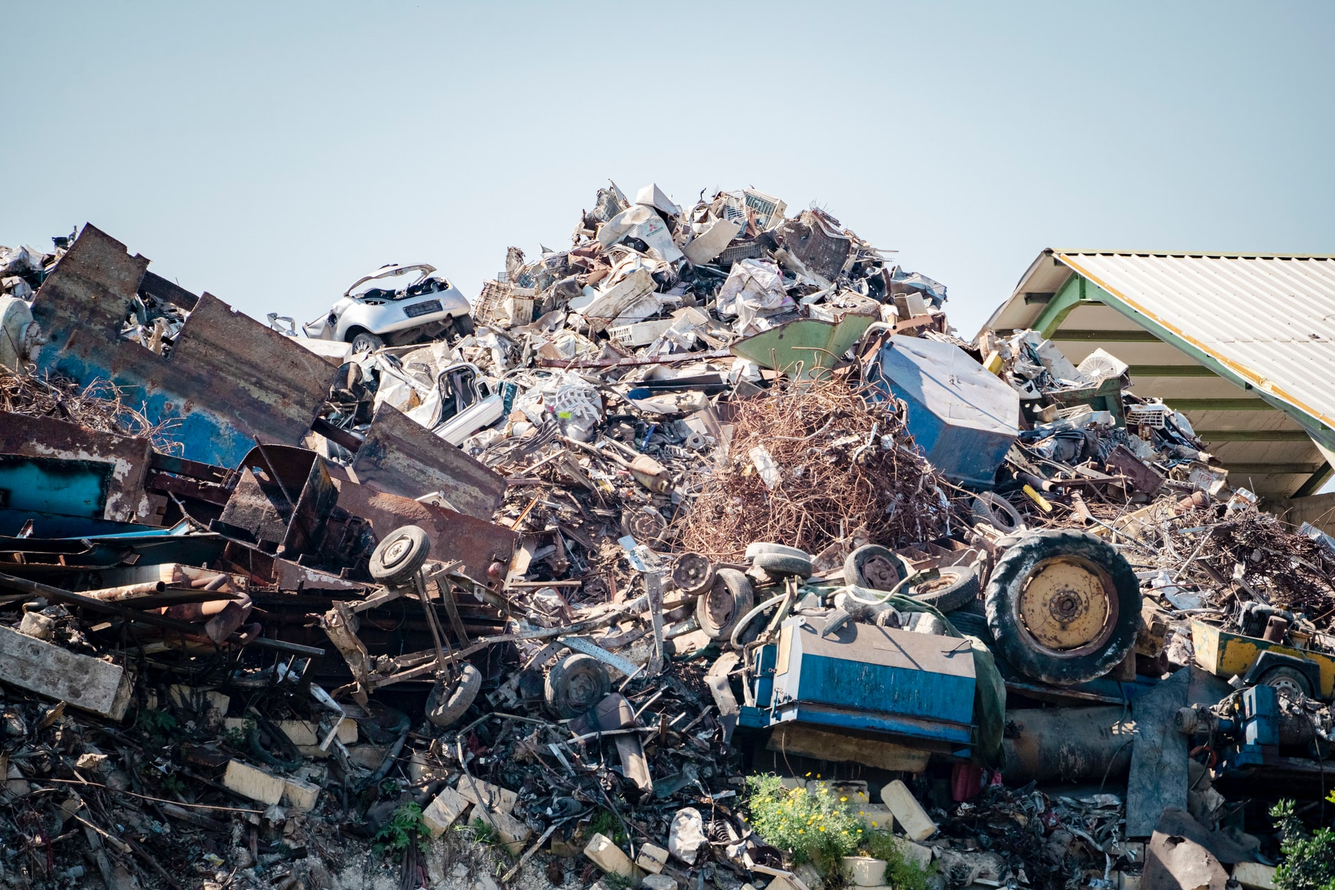
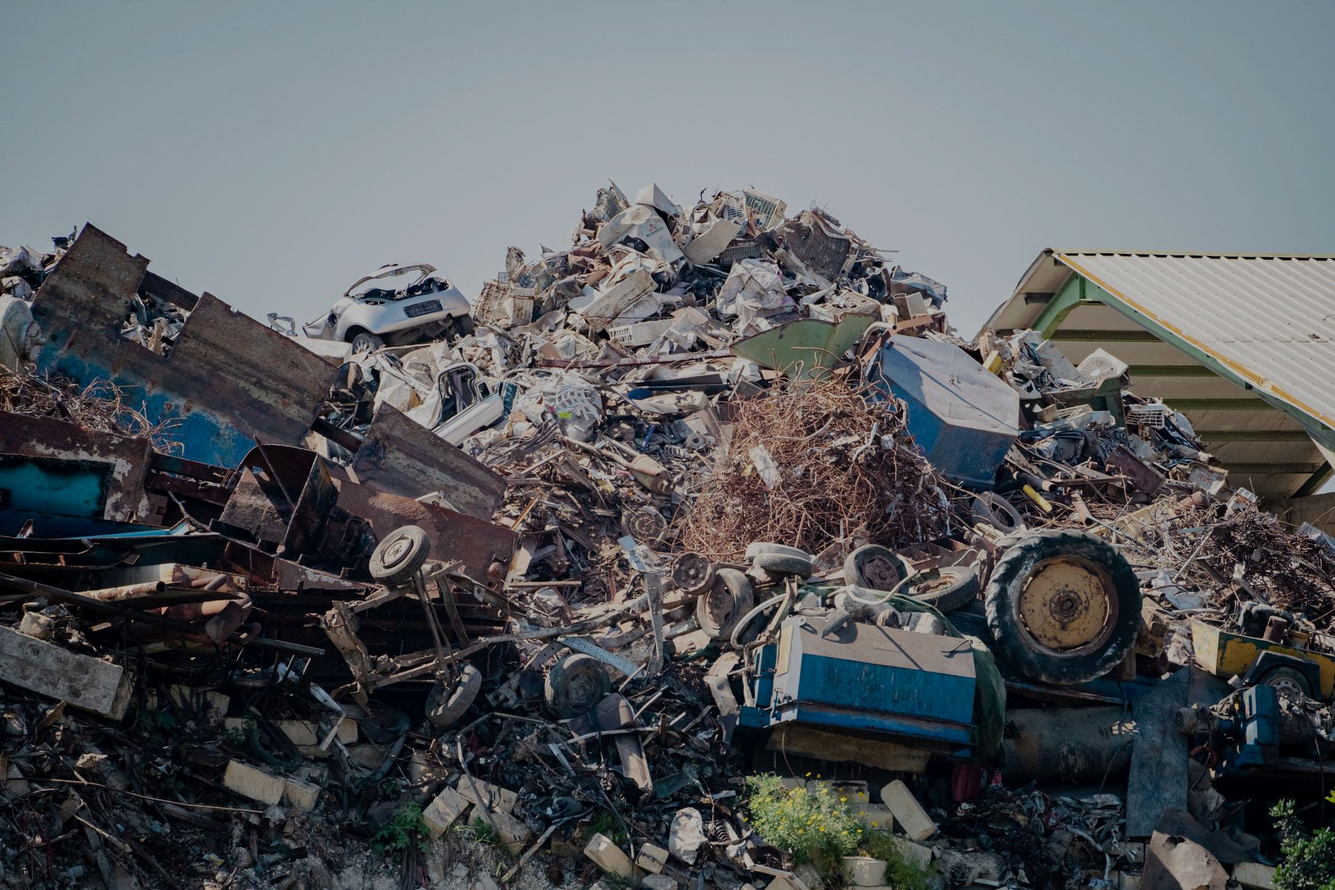
Movimientos finales de index y nosotros

diff --git a/pages/index.jsx b/pages/index.jsx
@@ -40,23 +40,34 @@ export default function Home() {
             w={["100%", "100%", "50%", "50%"]}
             h={["50%", "50%", "100%", "100%"]}
             spacing={4}
-            justifyContent={["flex-end", "flex-end", "center", "center"]}
+            justifyContent={["end", "end", "center", "center"]}
             pb="30px"
-            background="rgba(0,0,0,0.4)"
-            borderRadius="30%"
           >
-            <Text fontSize="3xl" color="white" align="center" fontWeight="bold">
+            <Text fontSize="5xl" color="white" align="center" fontWeight="bold">
               Reciclaje y gestion integral de residuos
             </Text>
             <NextLink href="/contacto" passHref>
-              <Button as="a" colorScheme="green" color="white" variant="solid">
+              <Button
+                as="a"
+                size="lg"
+                colorScheme="green"
+                color="white"
+                variant="solid"
+                p="5px"
+              >
                 CONACTA CON NOSOTROS
               </Button>
             </NextLink>
           </VStack>
         </Flex>
         {/* Descripcion corta */}
-        <Flex flexDir="row" h="auto" p="30px" bgColor="green.500" w="100%">
+        <Flex
+          flexDir="row"
+          h={["auto", "500px", "500px", "500px"]}
+          p="30px"
+          bgColor="green.500"
+          w="100%"
+        >
           <Spacer />
           <VStack
             w={["95%", "80%", "70%", "60%"]}
@@ -65,15 +76,16 @@ export default function Home() {
             spacing={4}
           >
             <Text
-              fontSize={["12px", "14px", "16px", "18px"]}
+              fontSize={["2xl", "2xl", "3xl", "3xl"]}
               color="white"
               align="center"
               w="100%"
+              pb="50px"
             >
               Sobre nosotros
             </Text>
             <Text
-              fontSize={["16px", "18px", "20px", "22px"]}
+              fontSize={["lg", "lg", "lg", "lg"]}
               color="white"
               align="center"
               fontWeight="bold"
@@ -182,13 +194,15 @@ export default function Home() {
           </Center>
           <Flex flexDir={["column", "column", "row", "row"]} w="100%" h="auto">
             <VStack w="100%" align="center" pt="50px" spacing={3}>
-              <Image
-                src="/assets/materialReciclable.jpg"
-                w="150px"
-                h="150px"
-                overflow="hidden"
-                borderRadius="100%"
-              />
+              <a href="/servicios" passHref>
+                <Image
+                  src="/assets/materialReciclable.jpg"
+                  w="150px"
+                  h="150px"
+                  overflow="hidden"
+                  borderRadius="100%"
+                />
+              </a>
               <Text
                 w="80%"
                 h="100px"
@@ -209,13 +223,15 @@ export default function Home() {
               </NextLink>
             </VStack>
             <VStack w="100%" align="center" pt="50px" spacing={3}>
-              <Image
-                src="/assets/basura.jpg"
-                w="150px"
-                h="150px"
-                overflow="hidden"
-                borderRadius="100%"
-              />
+              <a href="/servicios" passHref>
+                <Image
+                  src="/assets/basura.jpg"
+                  w="150px"
+                  h="150px"
+                  overflow="hidden"
+                  borderRadius="100%"
+                />
+              </a>
               <Text
                 w="80%"
                 h="100px"
@@ -223,7 +239,7 @@ export default function Home() {
                 fontSize="20px"
                 fontWeight="black"
               >
-                Recolección de basura
+                Gestión de residuos
               </Text>
               <NextLink href="/servicios" passHref>
                 <IconButton
@@ -236,13 +252,15 @@ export default function Home() {
               </NextLink>
             </VStack>
             <VStack w="100%" align="center" pt="50px" spacing={3}>
-              <Image
-                src="/assets/llantas.jpg"
-                w="150px"
-                h="150px"
-                overflow="hidden"
-                borderRadius="100%"
-              />
+              <a href="/servicios" passHref>
+                <Image
+                  src="/assets/papelOficina.jpg"
+                  w="150px"
+                  h="150px"
+                  overflow="hidden"
+                  borderRadius="100%"
+                />
+              </a>
               <Text
                 w="80%"
                 h="100px"
@@ -250,7 +268,7 @@ export default function Home() {
                 fontSize="20px"
                 fontWeight="black"
               >
-                Retiro de llantas
+                Destrucción de papeleria fiscal
               </Text>
               <NextLink href="/servicios" passHref>
                 <IconButton
@@ -263,13 +281,15 @@ export default function Home() {
               </NextLink>
             </VStack>
             <VStack w="100%" align="center" pt="50px" spacing={3}>
-              <Image
-                src="/assets/papelOficina.jpg"
-                w="150px"
-                h="150px"
-                overflow="hidden"
-                borderRadius="100%"
-              />
+              <a href="/servicios" passHref>
+                <Image
+                  src="/assets/contenedor.jpg"
+                  w="150px"
+                  h="150px"
+                  overflow="hidden"
+                  borderRadius="100%"
+                />
+              </a>
               <Text
                 w="80%"
                 h="100px"
@@ -277,7 +297,36 @@ export default function Home() {
                 fontSize="20px"
                 fontWeight="black"
               >
-                Recolección de papeleria fiscal
+                Renta de contenedores
+              </Text>
+              <NextLink href="/servicios" passHref>
+                <IconButton
+                  as="a"
+                  fontSize="2xl"
+                  bgColor="transparent"
+                  color="green.500"
+                  icon={<FaArrowAltCircleRight />}
+                />
+              </NextLink>
+            </VStack>
+            <VStack w="100%" align="center" pt="50px" spacing={3}>
+              <a href="/servicios" passHref>
+                <Image
+                  src="/assets/plantaReciclaje.jpg"
+                  w="150px"
+                  h="150px"
+                  overflow="hidden"
+                  borderRadius="100%"
+                />
+              </a>
+              <Text
+                w="80%"
+                h="100px"
+                align="center"
+                fontSize="20px"
+                fontWeight="black"
+              >
+                Apoyo en programas de reciclado
               </Text>
               <NextLink href="/servicios" passHref>
                 <IconButton

diff --git a/pages/nosotros.jsx b/pages/nosotros.jsx
@@ -72,7 +72,7 @@ export default function Nosotros() {
         {/* Historia */}
         <Flex
           flexDir="column"
-          w="80%"
+          w={["100%", "100%", "80%", "80%"]}
           h="auto"
           p="40px 20px"
           align="center"
@@ -97,7 +97,7 @@ export default function Nosotros() {
         {/* Mision */}
         <Flex
           flexDir={["column", "column", "row", "row"]}
-          w="100%"
+          w={["100%", "100%", "90%", "90%"]}
           h="auto"
           mb="50px"
         >

diff --git a/components/mainLayout.jsx b/components/mainLayout.jsx
@@ -185,7 +185,7 @@ function Footer({ children }) {
     <Flex flexDir="row" bgColor="green.500" h="100px" w="100%">
       <Spacer />
       <Center w="60%">
-        <Text fontSize="sm" color="white" align="center">
+        <Text fontSize={["md", "md", "lg", "lg"]} color="white" align="center">
           Reciclaje de la Costa <br />
           Calle 24 #30, Lib. Tapeixtle, 28239 Manzanillo, Col. <br />
           Tel. 314 334 8888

Task instructions: Word for word, write out the whole listing, keeping none of the pictures.

Your solution:
Movimientos finales de index y nosotros

diff --git a/pages/index.jsx b/pages/index.jsx
@@ -40,23 +40,34 @@ export default function Home() {
             w={["100%", "100%", "50%", "50%"]}
             h={["50%", "50%", "100%", "100%"]}
             spacing={4}
-            justifyContent={["flex-end", "flex-end", "center", "center"]}
+            justifyContent={["end", "end", "center", "center"]}
             pb="30px"
-            background="rgba(0,0,0,0.4)"
-            borderRadius="30%"
           >
-            <Text fontSize="3xl" color="white" align="center" fontWeight="bold">
+            <Text fontSize="5xl" color="white" align="center" fontWeight="bold">
               Reciclaje y gestion integral de residuos
             </Text>
             <NextLink href="/contacto" passHref>
-              <Button as="a" colorScheme="green" color="white" variant="solid">
+              <Button
+                as="a"
+                size="lg"
+                colorScheme="green"
+                color="white"
+                variant="solid"
+                p="5px"
+              >
                 CONACTA CON NOSOTROS
               </Button>
             </NextLink>
           </VStack>
         </Flex>
         {/* Descripcion corta */}
-        <Flex flexDir="row" h="auto" p="30px" bgColor="green.500" w="100%">
+        <Flex
+          flexDir="row"
+          h={["auto", "500px", "500px", "500px"]}
+          p="30px"
+          bgColor="green.500"
+          w="100%"
+        >
           <Spacer />
           <VStack
             w={["95%", "80%", "70%", "60%"]}
@@ -65,15 +76,16 @@ export default function Home() {
             spacing={4}
           >
             <Text
-              fontSize={["12px", "14px", "16px", "18px"]}
+              fontSize={["2xl", "2xl", "3xl", "3xl"]}
               color="white"
               align="center"
               w="100%"
+              pb="50px"
             >
               Sobre nosotros
             </Text>
             <Text
-              fontSize={["16px", "18px", "20px", "22px"]}
+              fontSize={["lg", "lg", "lg", "lg"]}
               color="white"
               align="center"
               fontWeight="bold"
@@ -182,13 +194,15 @@ export default function Home() {
           </Center>
           <Flex flexDir={["column", "column", "row", "row"]} w="100%" h="auto">
             <VStack w="100%" align="center" pt="50px" spacing={3}>
-              <Image
-                src="/assets/materialReciclable.jpg"
-                w="150px"
-                h="150px"
-                overflow="hidden"
-                borderRadius="100%"
-              />
+              <a href="/servicios" passHref>
+                <Image
+                  src="/assets/materialReciclable.jpg"
+                  w="150px"
+                  h="150px"
+                  overflow="hidden"
+                  borderRadius="100%"
+                />
+              </a>
               <Text
                 w="80%"
                 h="100px"
@@ -209,13 +223,15 @@ export default function Home() {
               </NextLink>
             </VStack>
             <VStack w="100%" align="center" pt="50px" spacing={3}>
-              <Image
-                src="/assets/basura.jpg"
-                w="150px"
-                h="150px"
-                overflow="hidden"
-                borderRadius="100%"
-              />
+              <a href="/servicios" passHref>
+                <Image
+                  src="/assets/basura.jpg"
+                  w="150px"
+                  h="150px"
+                  overflow="hidden"
+                  borderRadius="100%"
+                />
+              </a>
               <Text
                 w="80%"
                 h="100px"
@@ -223,7 +239,7 @@ export default function Home() {
                 fontSize="20px"
                 fontWeight="black"
               >
-                Recolección de basura
+                Gestión de residuos
               </Text>
               <NextLink href="/servicios" passHref>
                 <IconButton
@@ -236,13 +252,15 @@ export default function Home() {
               </NextLink>
             </VStack>
             <VStack w="100%" align="center" pt="50px" spacing={3}>
-              <Image
-                src="/assets/llantas.jpg"
-                w="150px"
-                h="150px"
-                overflow="hidden"
-                borderRadius="100%"
-              />
+              <a href="/servicios" passHref>
+                <Image
+                  src="/assets/papelOficina.jpg"
+                  w="150px"
+                  h="150px"
+                  overflow="hidden"
+                  borderRadius="100%"
+                />
+              </a>
               <Text
                 w="80%"
                 h="100px"
@@ -250,7 +268,7 @@ export default function Home() {
                 fontSize="20px"
                 fontWeight="black"
               >
-                Retiro de llantas
+                Destrucción de papeleria fiscal
               </Text>
               <NextLink href="/servicios" passHref>
                 <IconButton
@@ -263,13 +281,15 @@ export default function Home() {
               </NextLink>
             </VStack>
             <VStack w="100%" align="center" pt="50px" spacing={3}>
-              <Image
-                src="/assets/papelOficina.jpg"
-                w="150px"
-                h="150px"
-                overflow="hidden"
-                borderRadius="100%"
-              />
+              <a href="/servicios" passHref>
+                <Image
+                  src="/assets/contenedor.jpg"
+                  w="150px"
+                  h="150px"
+                  overflow="hidden"
+                  borderRadius="100%"
+                />
+              </a>
               <Text
                 w="80%"
                 h="100px"
@@ -277,7 +297,36 @@ export default function Home() {
                 fontSize="20px"
                 fontWeight="black"
               >
-                Recolección de papeleria fiscal
+                Renta de contenedores
+              </Text>
+              <NextLink href="/servicios" passHref>
+                <IconButton
+                  as="a"
+                  fontSize="2xl"
+                  bgColor="transparent"
+                  color="green.500"
+                  icon={<FaArrowAltCircleRight />}
+                />
+              </NextLink>
+            </VStack>
+            <VStack w="100%" align="center" pt="50px" spacing={3}>
+              <a href="/servicios" passHref>
+                <Image
+                  src="/assets/plantaReciclaje.jpg"
+                  w="150px"
+                  h="150px"
+                  overflow="hidden"
+                  borderRadius="100%"
+                />
+              </a>
+              <Text
+                w="80%"
+                h="100px"
+                align="center"
+                fontSize="20px"
+                fontWeight="black"
+              >
+                Apoyo en programas de reciclado
               </Text>
               <NextLink href="/servicios" passHref>
                 <IconButton

diff --git a/pages/nosotros.jsx b/pages/nosotros.jsx
@@ -72,7 +72,7 @@ export default function Nosotros() {
         {/* Historia */}
         <Flex
           flexDir="column"
-          w="80%"
+          w={["100%", "100%", "80%", "80%"]}
           h="auto"
           p="40px 20px"
           align="center"
@@ -97,7 +97,7 @@ export default function Nosotros() {
         {/* Mision */}
         <Flex
           flexDir={["column", "column", "row", "row"]}
-          w="100%"
+          w={["100%", "100%", "90%", "90%"]}
           h="auto"
           mb="50px"
         >

diff --git a/components/mainLayout.jsx b/components/mainLayout.jsx
@@ -185,7 +185,7 @@ function Footer({ children }) {
     <Flex flexDir="row" bgColor="green.500" h="100px" w="100%">
       <Spacer />
       <Center w="60%">
-        <Text fontSize="sm" color="white" align="center">
+        <Text fontSize={["md", "md", "lg", "lg"]} color="white" align="center">
           Reciclaje de la Costa <br />
           Calle 24 #30, Lib. Tapeixtle, 28239 Manzanillo, Col. <br />
           Tel. 314 334 8888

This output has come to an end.